Pages: 384

ISBN: 1582434808

Format: PDF / Kindle (mobi) / ePub

It’s 1975 when beautiful Dido Paris arrives at the radio station in Yellowknife, a frontier town in the Canadian north.

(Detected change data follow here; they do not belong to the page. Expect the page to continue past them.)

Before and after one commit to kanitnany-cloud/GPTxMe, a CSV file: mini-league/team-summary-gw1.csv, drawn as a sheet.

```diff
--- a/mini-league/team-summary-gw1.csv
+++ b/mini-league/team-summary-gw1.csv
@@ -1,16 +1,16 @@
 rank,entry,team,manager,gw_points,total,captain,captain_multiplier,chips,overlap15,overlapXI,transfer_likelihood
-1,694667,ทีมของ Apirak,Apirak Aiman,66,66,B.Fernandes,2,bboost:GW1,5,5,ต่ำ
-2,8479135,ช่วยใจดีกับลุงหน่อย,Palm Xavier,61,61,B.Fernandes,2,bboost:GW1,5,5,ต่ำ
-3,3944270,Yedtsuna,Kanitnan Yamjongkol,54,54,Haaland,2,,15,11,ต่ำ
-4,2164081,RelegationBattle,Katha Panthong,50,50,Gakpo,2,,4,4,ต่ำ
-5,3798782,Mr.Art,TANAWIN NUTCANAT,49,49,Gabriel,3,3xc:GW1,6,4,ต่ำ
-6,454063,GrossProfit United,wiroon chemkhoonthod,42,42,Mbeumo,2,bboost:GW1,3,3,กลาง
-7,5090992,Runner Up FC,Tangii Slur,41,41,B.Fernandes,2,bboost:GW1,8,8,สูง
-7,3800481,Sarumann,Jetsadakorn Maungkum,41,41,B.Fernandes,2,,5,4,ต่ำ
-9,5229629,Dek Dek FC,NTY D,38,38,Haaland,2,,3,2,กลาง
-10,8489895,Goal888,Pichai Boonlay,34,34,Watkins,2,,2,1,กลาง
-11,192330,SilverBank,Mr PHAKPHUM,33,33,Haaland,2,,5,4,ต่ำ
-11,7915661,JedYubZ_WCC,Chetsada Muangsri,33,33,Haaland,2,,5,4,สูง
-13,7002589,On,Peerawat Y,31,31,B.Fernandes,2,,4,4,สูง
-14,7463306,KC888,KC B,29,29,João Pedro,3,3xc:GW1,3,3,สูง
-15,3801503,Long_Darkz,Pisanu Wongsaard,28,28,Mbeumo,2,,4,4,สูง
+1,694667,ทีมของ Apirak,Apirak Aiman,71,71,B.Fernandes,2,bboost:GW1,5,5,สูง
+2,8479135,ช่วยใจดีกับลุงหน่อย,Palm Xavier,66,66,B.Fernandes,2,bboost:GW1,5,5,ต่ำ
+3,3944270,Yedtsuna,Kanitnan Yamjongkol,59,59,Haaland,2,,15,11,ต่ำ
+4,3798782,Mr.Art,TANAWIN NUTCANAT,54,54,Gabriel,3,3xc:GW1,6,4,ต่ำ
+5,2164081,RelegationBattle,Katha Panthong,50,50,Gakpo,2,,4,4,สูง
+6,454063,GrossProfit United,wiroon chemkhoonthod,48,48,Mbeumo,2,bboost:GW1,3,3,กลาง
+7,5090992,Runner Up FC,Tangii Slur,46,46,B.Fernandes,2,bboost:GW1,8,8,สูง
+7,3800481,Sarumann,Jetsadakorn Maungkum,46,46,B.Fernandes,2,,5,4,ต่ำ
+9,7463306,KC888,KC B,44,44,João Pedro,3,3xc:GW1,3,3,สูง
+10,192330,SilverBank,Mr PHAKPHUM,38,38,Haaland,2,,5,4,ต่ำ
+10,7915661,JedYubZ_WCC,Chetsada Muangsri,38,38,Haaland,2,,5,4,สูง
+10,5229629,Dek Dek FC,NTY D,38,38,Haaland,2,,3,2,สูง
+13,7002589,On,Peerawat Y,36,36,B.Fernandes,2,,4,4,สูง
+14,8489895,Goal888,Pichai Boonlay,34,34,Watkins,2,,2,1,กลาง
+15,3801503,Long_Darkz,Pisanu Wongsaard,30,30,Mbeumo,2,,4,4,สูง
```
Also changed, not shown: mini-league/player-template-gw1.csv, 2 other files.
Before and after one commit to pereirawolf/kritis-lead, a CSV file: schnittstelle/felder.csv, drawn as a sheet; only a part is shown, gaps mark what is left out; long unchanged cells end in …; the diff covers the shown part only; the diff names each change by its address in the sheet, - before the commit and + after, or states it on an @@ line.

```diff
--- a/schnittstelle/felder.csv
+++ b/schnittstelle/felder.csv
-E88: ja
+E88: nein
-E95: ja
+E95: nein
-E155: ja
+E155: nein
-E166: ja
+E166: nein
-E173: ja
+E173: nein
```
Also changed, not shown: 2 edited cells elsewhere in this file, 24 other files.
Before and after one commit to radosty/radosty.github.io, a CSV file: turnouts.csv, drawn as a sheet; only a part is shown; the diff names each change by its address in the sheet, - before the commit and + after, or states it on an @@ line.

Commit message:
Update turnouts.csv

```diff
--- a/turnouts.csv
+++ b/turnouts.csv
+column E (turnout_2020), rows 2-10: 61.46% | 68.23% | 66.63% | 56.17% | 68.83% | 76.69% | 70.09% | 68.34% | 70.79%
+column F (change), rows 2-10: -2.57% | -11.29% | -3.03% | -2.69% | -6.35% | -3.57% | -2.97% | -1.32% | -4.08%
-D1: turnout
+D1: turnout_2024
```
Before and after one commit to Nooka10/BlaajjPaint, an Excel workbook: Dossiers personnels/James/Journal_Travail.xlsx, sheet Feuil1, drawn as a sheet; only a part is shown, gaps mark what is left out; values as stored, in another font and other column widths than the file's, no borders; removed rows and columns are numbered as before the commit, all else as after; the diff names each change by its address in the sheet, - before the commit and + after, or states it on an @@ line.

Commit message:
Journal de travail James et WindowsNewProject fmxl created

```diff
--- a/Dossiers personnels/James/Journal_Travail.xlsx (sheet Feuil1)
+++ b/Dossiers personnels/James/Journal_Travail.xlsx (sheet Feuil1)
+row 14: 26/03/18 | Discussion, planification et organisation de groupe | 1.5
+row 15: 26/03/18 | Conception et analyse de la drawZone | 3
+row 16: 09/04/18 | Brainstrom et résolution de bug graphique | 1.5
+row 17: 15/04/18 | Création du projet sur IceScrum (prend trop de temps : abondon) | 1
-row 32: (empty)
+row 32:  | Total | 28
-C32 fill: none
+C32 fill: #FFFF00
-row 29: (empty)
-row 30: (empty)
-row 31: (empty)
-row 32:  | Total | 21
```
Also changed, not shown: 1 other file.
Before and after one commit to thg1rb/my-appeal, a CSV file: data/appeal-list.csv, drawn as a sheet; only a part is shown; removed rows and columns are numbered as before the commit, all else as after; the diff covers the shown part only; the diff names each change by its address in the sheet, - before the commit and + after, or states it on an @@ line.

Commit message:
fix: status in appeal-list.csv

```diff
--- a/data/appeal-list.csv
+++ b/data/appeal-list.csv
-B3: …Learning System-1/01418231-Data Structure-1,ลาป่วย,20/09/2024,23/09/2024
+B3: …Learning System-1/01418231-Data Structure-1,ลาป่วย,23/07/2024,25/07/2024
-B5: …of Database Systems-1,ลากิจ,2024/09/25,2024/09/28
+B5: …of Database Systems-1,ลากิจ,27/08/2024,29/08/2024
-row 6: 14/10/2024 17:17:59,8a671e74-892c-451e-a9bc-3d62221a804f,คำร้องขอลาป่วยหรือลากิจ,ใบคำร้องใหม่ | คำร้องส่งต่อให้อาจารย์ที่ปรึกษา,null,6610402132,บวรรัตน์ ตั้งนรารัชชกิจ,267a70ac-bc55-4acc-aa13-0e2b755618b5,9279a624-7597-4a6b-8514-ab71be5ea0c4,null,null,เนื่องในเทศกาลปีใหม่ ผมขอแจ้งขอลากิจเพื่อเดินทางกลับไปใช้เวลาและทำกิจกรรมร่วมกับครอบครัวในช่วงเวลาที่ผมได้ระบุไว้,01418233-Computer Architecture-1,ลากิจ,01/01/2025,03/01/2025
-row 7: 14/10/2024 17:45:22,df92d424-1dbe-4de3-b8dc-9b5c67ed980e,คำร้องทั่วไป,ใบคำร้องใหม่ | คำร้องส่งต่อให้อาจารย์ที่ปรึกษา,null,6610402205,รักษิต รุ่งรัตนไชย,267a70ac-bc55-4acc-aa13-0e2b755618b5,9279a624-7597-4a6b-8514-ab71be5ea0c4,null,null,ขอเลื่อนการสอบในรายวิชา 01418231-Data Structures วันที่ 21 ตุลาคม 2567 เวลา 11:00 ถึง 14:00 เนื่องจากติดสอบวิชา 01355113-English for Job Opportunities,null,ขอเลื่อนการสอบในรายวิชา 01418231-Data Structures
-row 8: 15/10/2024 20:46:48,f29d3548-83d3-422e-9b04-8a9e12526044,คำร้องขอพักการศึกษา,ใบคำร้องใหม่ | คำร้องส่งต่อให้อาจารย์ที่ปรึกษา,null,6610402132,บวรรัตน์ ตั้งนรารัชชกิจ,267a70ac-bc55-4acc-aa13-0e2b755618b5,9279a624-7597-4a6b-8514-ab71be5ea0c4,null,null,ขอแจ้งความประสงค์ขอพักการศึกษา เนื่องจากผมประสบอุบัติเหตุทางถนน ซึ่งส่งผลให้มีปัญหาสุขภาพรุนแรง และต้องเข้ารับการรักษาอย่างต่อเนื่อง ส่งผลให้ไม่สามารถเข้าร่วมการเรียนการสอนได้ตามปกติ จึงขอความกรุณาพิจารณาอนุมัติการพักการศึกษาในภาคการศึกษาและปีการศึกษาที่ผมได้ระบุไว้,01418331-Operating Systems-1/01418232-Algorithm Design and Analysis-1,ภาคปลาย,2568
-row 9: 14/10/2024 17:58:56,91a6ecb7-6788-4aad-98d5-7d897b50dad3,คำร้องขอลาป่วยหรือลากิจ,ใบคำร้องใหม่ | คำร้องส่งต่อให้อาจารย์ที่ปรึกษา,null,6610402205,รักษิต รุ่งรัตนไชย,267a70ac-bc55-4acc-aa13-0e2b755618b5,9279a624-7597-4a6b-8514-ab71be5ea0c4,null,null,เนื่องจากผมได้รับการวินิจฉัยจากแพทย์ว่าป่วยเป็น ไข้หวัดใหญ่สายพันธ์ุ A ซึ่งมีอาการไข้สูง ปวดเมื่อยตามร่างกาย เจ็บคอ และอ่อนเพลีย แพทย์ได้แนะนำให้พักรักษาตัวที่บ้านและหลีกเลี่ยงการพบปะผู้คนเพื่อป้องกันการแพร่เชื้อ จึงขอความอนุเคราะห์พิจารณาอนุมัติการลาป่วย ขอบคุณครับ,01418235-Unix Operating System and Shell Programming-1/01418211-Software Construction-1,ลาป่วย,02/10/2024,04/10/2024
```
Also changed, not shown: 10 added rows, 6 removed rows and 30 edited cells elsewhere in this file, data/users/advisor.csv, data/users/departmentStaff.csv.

She disarms hard-bitten broadcaster Harry Boyd and electrifies the station, setting into motion rivalries both professional and sexual.

As the drama at the station unfolds, a proposed gas pipeline threatens to rip open the land and inspires many people to find their voices for the first time.This is the moment before television conquers the north’s attention, when the fate of the Arctic hangs in the balance.

After the snow melts, members of the radio station take a long canoe trip into the Barrens, a mysterious landscape of lingering ice and infinite light that exposes them to all the dangers of the ever-changing air.

Spare, witty, and dynamically charged, this compelling tale embodies the power of a place and of the human voice to generate love and haunt the memory.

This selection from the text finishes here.